GERMAN SAUSAGE ROLLS
20 (4-inch-long) bratwurst
10 sheets (5 packages) puff pastry
1. Preheat oven to 400 degrees. Place bratwurst on a baking sheet and bake until it's lightly browned, about 10 minutes. Cool bratwurst and cut each in half lengthwise.
2. Trim sheets of puff pastry so they measure 8 inches square. Cut each sheet into four squares. Roll one individual 4-inch square of puff pastry around each halved bratwurst.
3. Place pastry-wrapped sausages on a new baking sheet and bake until puffy and golden brown, 10 to 20 minutes.
4. Let cool briefly, and serve
WHY THEY WORK "The slight sweetness of the puff pastry and the flavors inside the bratwurst - German seasonings and pork - complement the maltiness of a red or amber ale," Komsic says.
BEER AND APPETIZER PAIRING Stout with mocha beef kebabs
Stout is full-bodied, malty and very dark brown to black in color, Franklin says. "It's roasted. It has full flavor to it," she says, adding that stout is "usually more roasty than normal beer and not as sweet" and "usually served less carbonated, so it gives a smooth texture to it."
MOCHA BEEF KEBABS
1 1/4 cups unsweetened cocoa powder
1/2 cup unflavored, very finely ground coffee
1 tablespoon salt
1 tablespoon pepper
3 pounds beef-stew meat, cut into 1-inch chunks (40 pieces)
20 (6-inch) bamboo skewers
3 red bell peppers, cut into 1-inch pieces
1. Preheat oven to 400 degrees.

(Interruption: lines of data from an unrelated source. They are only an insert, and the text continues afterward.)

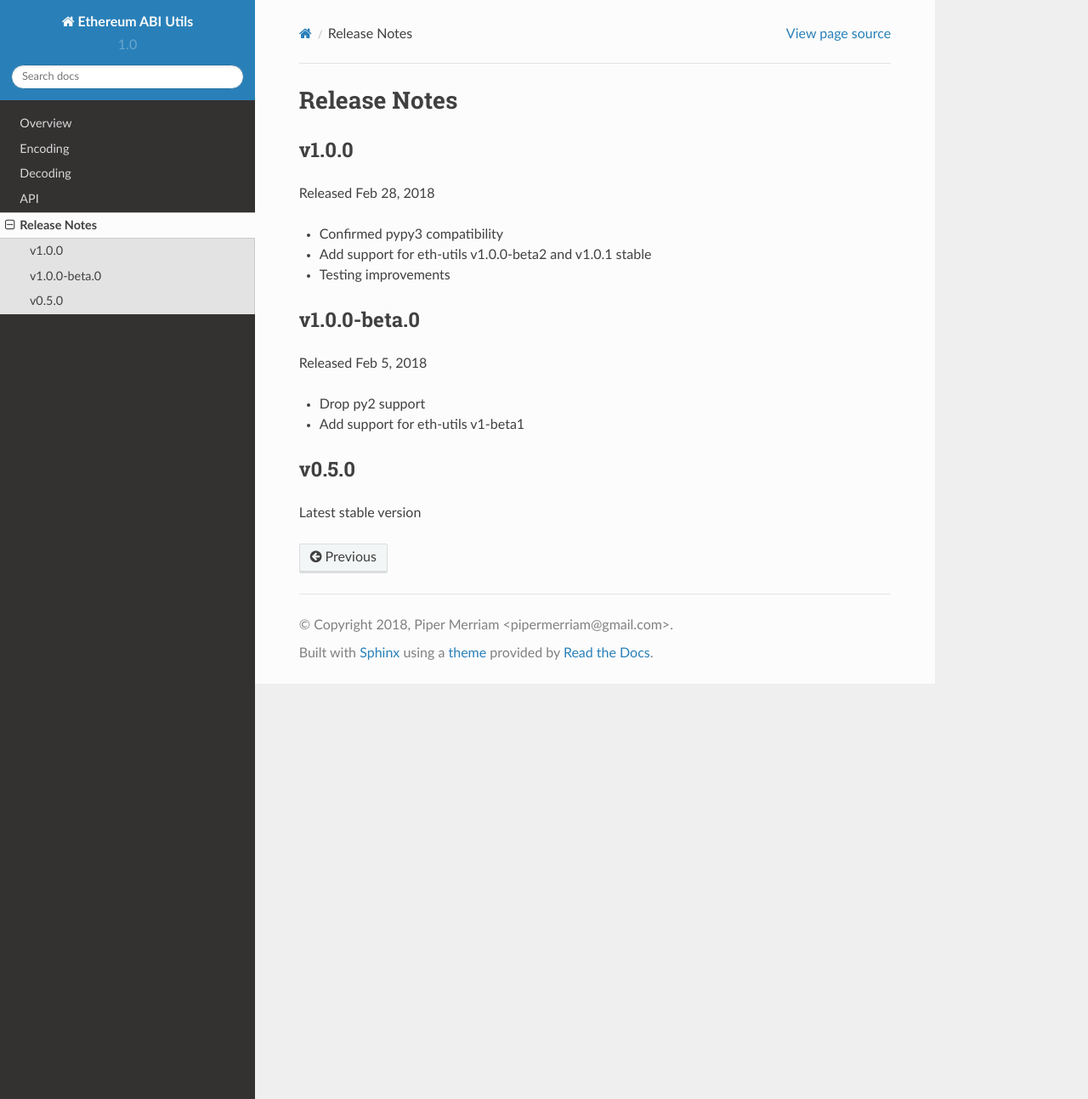
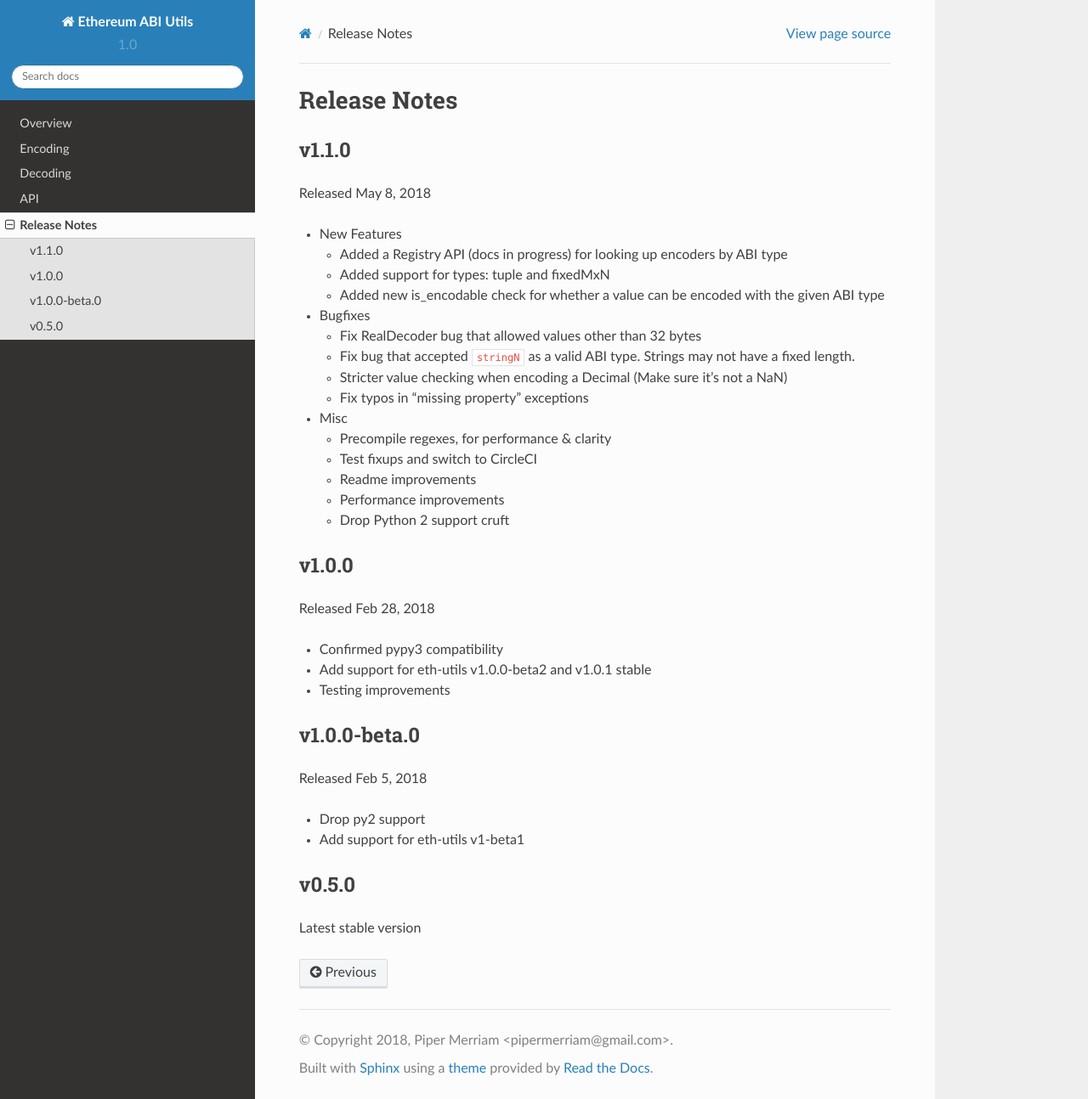
Before and after one commit to ethereum/eth-abi, a Sphinx documentation site: the page built from docs/releases.rst, in a window 1280 px wide and 1294 px high. Shown: the whole window at 85% size. Built offline with Sphinx 7.4.7 and the Read the Docs theme 2.0.0, drawn with Linux system fonts in a browser that asks for light colours.

Commit message:
Add v1.1.0 release notes

```diff
--- a/docs/releases.rst
+++ b/docs/releases.rst
@@ -1,5 +1,29 @@
 Release Notes
 =============
+
+v1.1.0
+-------------
+
+Released May 8, 2018
+
+- New Features
+
+  - Added a Registry API (docs in progress) for looking up encoders by ABI type
+  - Added support for types: tuple and fixedMxN
+  - Added new is_encodable check for whether a value can be encoded with the given ABI type
+- Bugfixes
+
+  - Fix RealDecoder bug that allowed values other than 32 bytes
+  - Fix bug that accepted ``stringN`` as a valid ABI type. Strings may not have a fixed length.
+  - Stricter value checking when encoding a Decimal (Make sure it's not a NaN)
+  - Fix typos in "missing property" exceptions
+- Misc
+
+  - Precompile regexes, for performance & clarity
+  - Test fixups and switch to CircleCI
+  - Readme improvements
+  - Performance improvements
+  - Drop Python 2 support cruft
 
 v1.0.0
 -------------
```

Combine dry ingredients in a large bowl. Put beef cubes into rub and mix with hands so they are well coated on all sides.
2. On each skewer, alternate 2 chunks of beef and 2 pieces of red pepper, leaving some space in between.
3. Spray sheet pan with cooking spray and bake skewers 8 to 12 minutes, depending on preferred doneness. Let rest briefly, and serve.
WHY THEY WORK "The chocolate and coffee in the rub complement the creaminess and the roastiness of the stout," Komsic says. "When somebody sees it at the party, they'll say, 'Oh, wow.' But it's really simple. Just put the rub on it and let it bake."
BEER AND APPETIZER PAIRING Brickhouse Brewery's Blitzen ale and prosciutto crostini and beer mustard
Brickhouse Brewery's Blitzen ale - a seasonal beer on tap for a limited time. "The Blitzen is golden in color and is made with local honey and orange peel," says Maud Franklin, a beer connoisseur and general manager of the BrickHouse Brewery in Patchogue. "It's also made with an assortment of winter spices such as nutmeg, allspice and just a tiny bit of cinnamon."
PROSCIUTTO CROSTINI AND BEER MUSTARD
40 thin slices of prosciutto
2 small or 1 large loaf seedless Italian bread, sliced to a half-inch, (40 slices)
Extra-virgin olive oil, for drizzling
4 to 6 cloves garlic, peeled and halved
2 cups any style mustard
1/2 cup Blitzen ale
1. Preheat oven to 350 degrees. Place slices of bread in one layer on a baking sheet and bake until golden brown, about 10 minutes.
2. Rub each slice of bread with the cut side of a halved garlic clove. Drizzle with oil. Top each one with a slice of prosciutto.
3. Combine mustard and ale. Top each crostino with a dollop of beer mustard, and serve. Makes 20 servings.
WHY THEY WORK "This dish works well with the beer because the saltiness of the prosciutto complements the honey in the beer, similar to the way melon complements prosciutto," says Paul Komsic, the brewery's assistant head chef. "The winter spice in the beer complements the mustard to tie the whole dish together."
INFO The BrickHouse Brewery, 67 W. Main St., Patchogue; 631-447-2337, brickhousebrewery.com